    Yeah I have read the ethanol thread here and can't let this go either. I am an engineer, my senior design project at the University of North Dakota was the desing of a PEM hydrogen fuel cell and drive line for a two passaner car. Yeah we made it work and built the car in 2004. My presentation to the department however was that any idiot can buy proton exchange membrane, bulit a fuel cell stack and control its operation, but it will take the next nobel prize winner to make enough hydrogen and store it to be used in cars. Consider the the energy needed to compress H2 to 10,000 psi in a cylinder, what is running the compressor? There is research in other chemical storage methods for hydrogen and even if they get that to work reliably there is another probelm...

    A major car company made a solar h2 genrating station and they showcased it fueling a family car powered by a fuel cell. What they forgot to mention was that it took the entire week for that stattion to fuel that one car. Short of buliding nuclear reactors to generate the hydrogen to fuel cars, this technology ain't gonna work. AND why convert the electricity to hydrogen???? why not ..... just use the elcetricity???

    The coroporate propaganda surrounding hydrogen as a fuel makes me sick.
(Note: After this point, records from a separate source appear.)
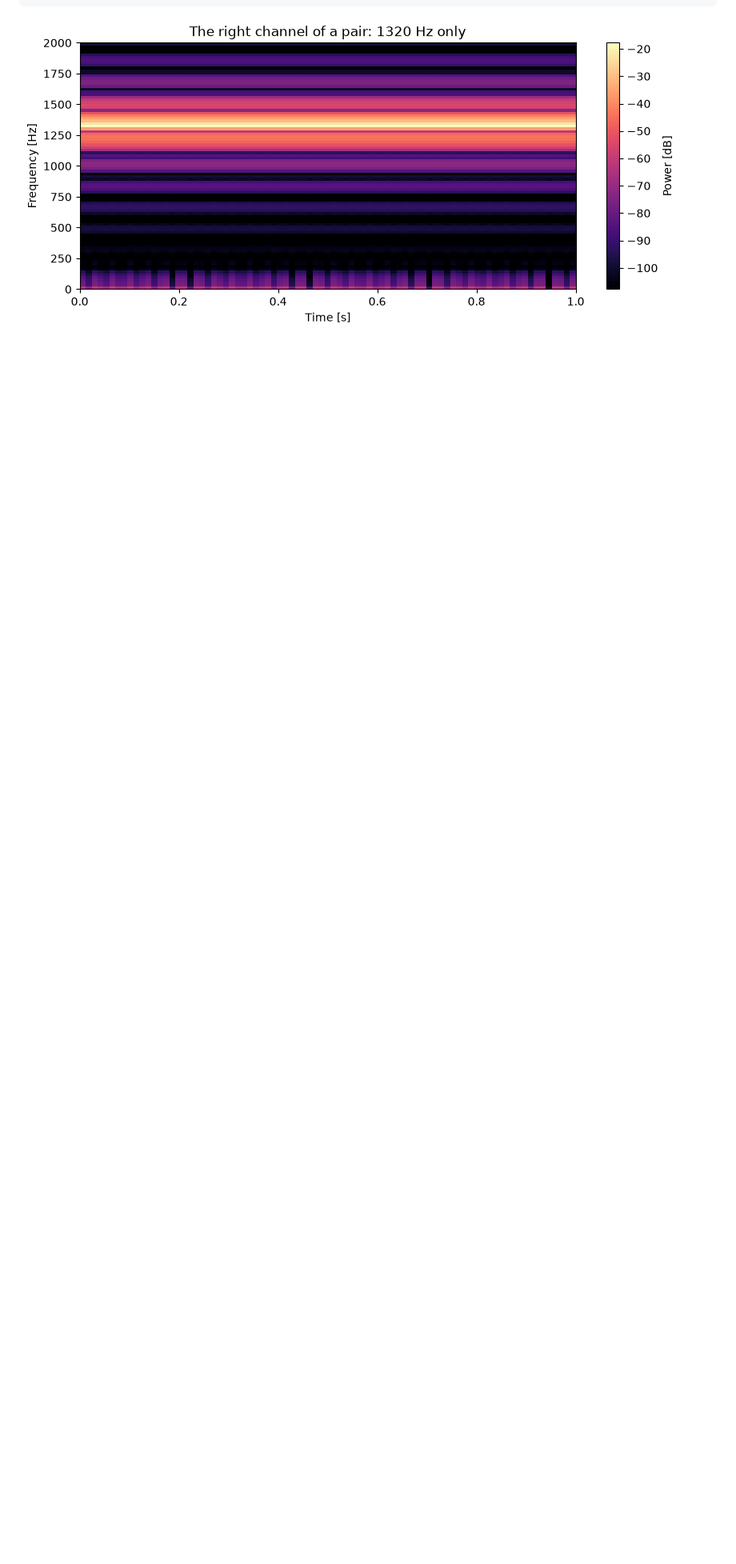
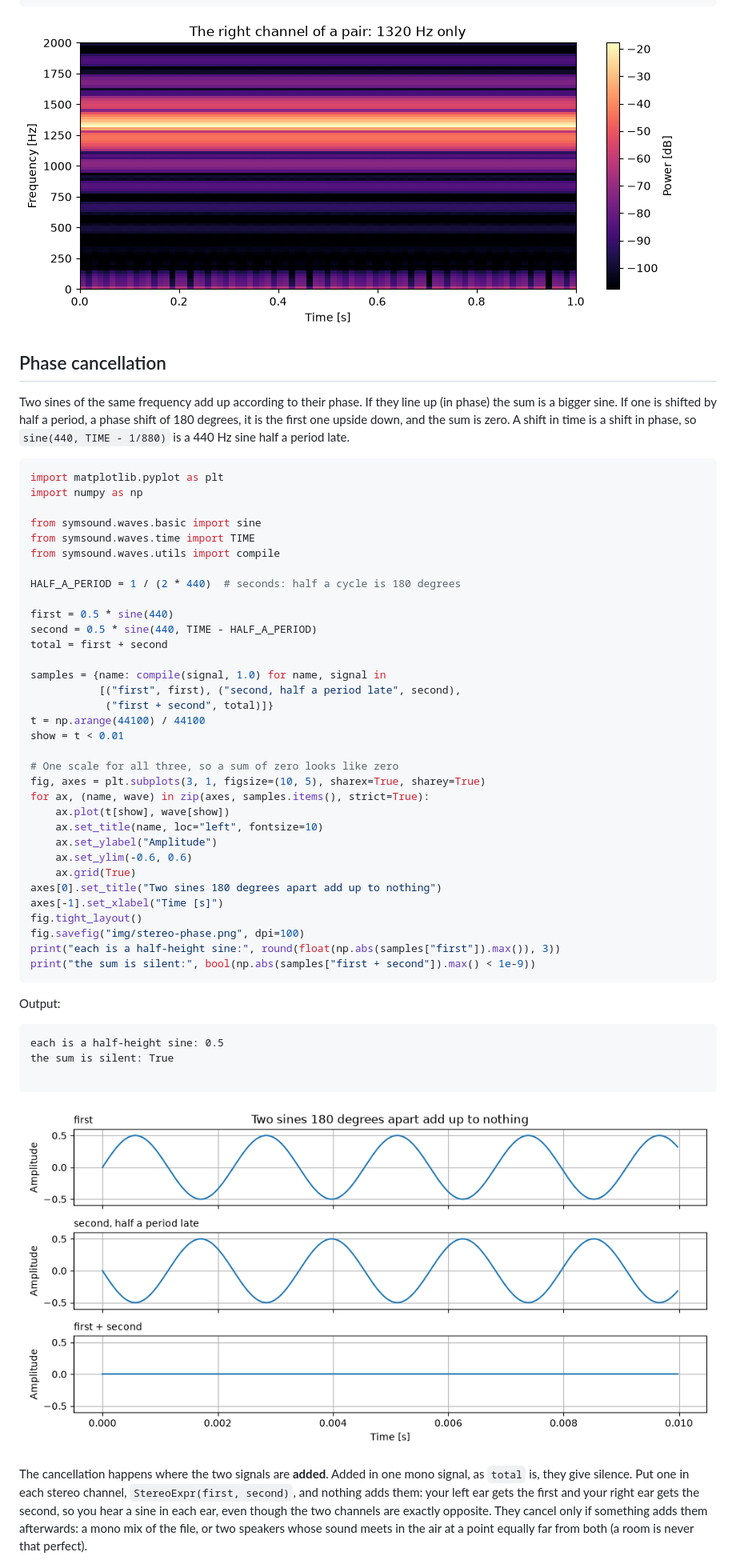
Before and after one commit to zamlz/symsound, a Markdown page: docs/stereo.md, the part around one of its changes. Shown at 80% size. GitHub-like rendering; pictures changed too: docs/img/stereo-phase.png (added); blank space fills up the shorter version.

````diff
--- a/docs/stereo.md
+++ b/docs/stereo.md
@@ -348,3 +349,66 @@ spectrogram(pair, duration=1.0, channel="right", max_frequency=2000,
 
 ![The spectrogram of the right channel](img/stereo-spectrogram.png)
 
+## Phase cancellation
+
+Two sines of the same frequency add up according to their phase. If they line up
+(in phase) the sum is a bigger sine. If one is shifted by half a period, a phase
+shift of 180 degrees, it is the first one upside down, and the sum is zero. A
+shift in time is a shift in phase, so `sine(440, TIME - 1/880)` is a 440 Hz sine
+half a period late.
+
+```python
+import matplotlib.pyplot as plt
+import numpy as np
+
+from symsound.waves.basic import sine
+from symsound.waves.time import TIME
+from symsound.waves.utils import compile
+
+HALF_A_PERIOD = 1 / (2 * 440)  # seconds: half a cycle is 180 degrees
+
+first = 0.5 * sine(440)
+second = 0.5 * sine(440, TIME - HALF_A_PERIOD)
+total = first + second
+
+samples = {name: compile(signal, 1.0) for name, signal in
+           [("first", first), ("second, half a period late", second),
+            ("first + second", total)]}
+t = np.arange(44100) / 44100
+show = t < 0.01
+
+# One scale for all three, so a sum of zero looks like zero
+fig, axes = plt.subplots(3, 1, figsize=(10, 5), sharex=True, sharey=True)
+for ax, (name, wave) in zip(axes, samples.items(), strict=True):
+    ax.plot(t[show], wave[show])
+    ax.set_title(name, loc="left", fontsize=10)
+    ax.set_ylabel("Amplitude")
+    ax.set_ylim(-0.6, 0.6)
+    ax.grid(True)
+axes[0].set_title("Two sines 180 degrees apart add up to nothing")
+axes[-1].set_xlabel("Time [s]")
+fig.tight_layout()
+fig.savefig("img/stereo-phase.png", dpi=100)
+print("each is a half-height sine:", round(float(np.abs(samples["first"]).max()), 3))
+print("the sum is silent:", bool(np.abs(samples["first + second"]).max() < 1e-9))
+```
+<!-- md-code: id="stereo-phase"; bin="python3" -->
+
+Output:
+```
+each is a half-height sine: 0.5
+the sum is silent: True
+
+```
+<!-- md-code-output: id="stereo-phase" -->
+
+![Two sines half a period apart and their sum](img/stereo-phase.png)
+
+The cancellation happens where the two signals are **added**. Added in one mono
+signal, as `total` is, they give silence. Put one in each stereo channel,
+`StereoExpr(first, second)`, and nothing adds them: your left ear gets the first
+and your right ear gets the second, so you hear a sine in each ear, even though
+the two channels are exactly opposite. They cancel only if something adds them
+afterwards: a mono mix of the file, or two speakers whose sound meets in the air
+at a point equally far from both (a room is never that perfect).
+
````
Also changed, not shown: other parts of docs/stereo.md (+9 -1 lines), README.md (+1 -0 lines), 4 other files.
I think it is to gain empathy from the cutomer so they don't feel guilty buing a freakin hummer as long as the company has happy alternative fuel adds on TV... I swear they think we are all children...

    Anyway I may be preaching to a chior here...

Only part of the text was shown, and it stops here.